- **AIM OF THE EXERCISE**: The answer must be every line of the records below that contains the word "letter".
===============
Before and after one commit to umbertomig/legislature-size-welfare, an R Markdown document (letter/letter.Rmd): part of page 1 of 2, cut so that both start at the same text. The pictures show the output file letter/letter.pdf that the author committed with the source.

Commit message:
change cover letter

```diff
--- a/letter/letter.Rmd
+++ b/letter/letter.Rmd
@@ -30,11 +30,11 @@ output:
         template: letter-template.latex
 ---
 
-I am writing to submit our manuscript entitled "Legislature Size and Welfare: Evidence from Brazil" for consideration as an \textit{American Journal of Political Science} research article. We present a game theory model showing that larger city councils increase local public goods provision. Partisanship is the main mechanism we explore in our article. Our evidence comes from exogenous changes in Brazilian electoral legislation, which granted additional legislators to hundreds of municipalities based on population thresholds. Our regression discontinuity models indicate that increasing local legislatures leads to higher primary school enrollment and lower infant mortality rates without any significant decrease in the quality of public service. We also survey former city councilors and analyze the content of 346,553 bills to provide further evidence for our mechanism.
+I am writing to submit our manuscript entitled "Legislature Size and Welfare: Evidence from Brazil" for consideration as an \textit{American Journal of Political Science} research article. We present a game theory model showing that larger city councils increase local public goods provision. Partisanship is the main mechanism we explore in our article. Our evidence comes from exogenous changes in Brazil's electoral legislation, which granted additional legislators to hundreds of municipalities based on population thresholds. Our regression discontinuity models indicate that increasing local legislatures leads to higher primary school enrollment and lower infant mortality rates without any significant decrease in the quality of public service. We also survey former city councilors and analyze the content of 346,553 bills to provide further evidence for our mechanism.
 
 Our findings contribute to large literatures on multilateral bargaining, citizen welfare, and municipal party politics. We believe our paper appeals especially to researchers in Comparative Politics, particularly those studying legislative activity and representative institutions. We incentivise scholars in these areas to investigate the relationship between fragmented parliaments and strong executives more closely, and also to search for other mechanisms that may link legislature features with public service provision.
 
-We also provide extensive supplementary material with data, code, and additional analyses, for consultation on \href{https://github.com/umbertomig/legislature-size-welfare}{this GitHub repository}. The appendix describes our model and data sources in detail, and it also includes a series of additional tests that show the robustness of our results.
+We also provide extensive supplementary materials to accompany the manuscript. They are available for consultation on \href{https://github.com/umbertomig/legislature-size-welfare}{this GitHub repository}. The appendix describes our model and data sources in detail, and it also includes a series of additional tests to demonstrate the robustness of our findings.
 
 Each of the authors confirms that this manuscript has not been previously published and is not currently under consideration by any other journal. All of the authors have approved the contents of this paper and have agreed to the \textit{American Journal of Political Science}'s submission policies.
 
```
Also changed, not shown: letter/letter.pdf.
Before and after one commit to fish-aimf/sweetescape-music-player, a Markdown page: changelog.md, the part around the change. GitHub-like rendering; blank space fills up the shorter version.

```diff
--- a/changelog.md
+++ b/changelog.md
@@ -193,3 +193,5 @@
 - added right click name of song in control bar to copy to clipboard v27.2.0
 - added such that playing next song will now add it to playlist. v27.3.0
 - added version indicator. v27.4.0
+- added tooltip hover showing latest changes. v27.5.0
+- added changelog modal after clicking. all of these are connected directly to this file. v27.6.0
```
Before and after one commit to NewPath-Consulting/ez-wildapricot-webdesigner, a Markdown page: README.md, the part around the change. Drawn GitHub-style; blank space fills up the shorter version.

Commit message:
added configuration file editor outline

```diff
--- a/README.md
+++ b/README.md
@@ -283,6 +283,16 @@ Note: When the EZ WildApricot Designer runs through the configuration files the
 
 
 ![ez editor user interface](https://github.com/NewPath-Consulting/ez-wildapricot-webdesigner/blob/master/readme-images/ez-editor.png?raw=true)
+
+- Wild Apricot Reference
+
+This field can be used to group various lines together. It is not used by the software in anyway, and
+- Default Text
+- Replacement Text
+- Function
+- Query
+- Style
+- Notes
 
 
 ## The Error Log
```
===============
- **RESULT OF THE EXERCISE**:
Before and after one commit to umbertomig/legislature-size-welfare, an R Markdown document (letter/letter.Rmd): part of page 1 of 2, cut so that both start at the same text. The pictures show the output file letter/letter.pdf that the author committed with the source.
change cover letter
--- a/letter/letter.Rmd
+++ b/letter/letter.Rmd
         template: letter-template.latex
Also changed, not shown: letter/letter.pdf.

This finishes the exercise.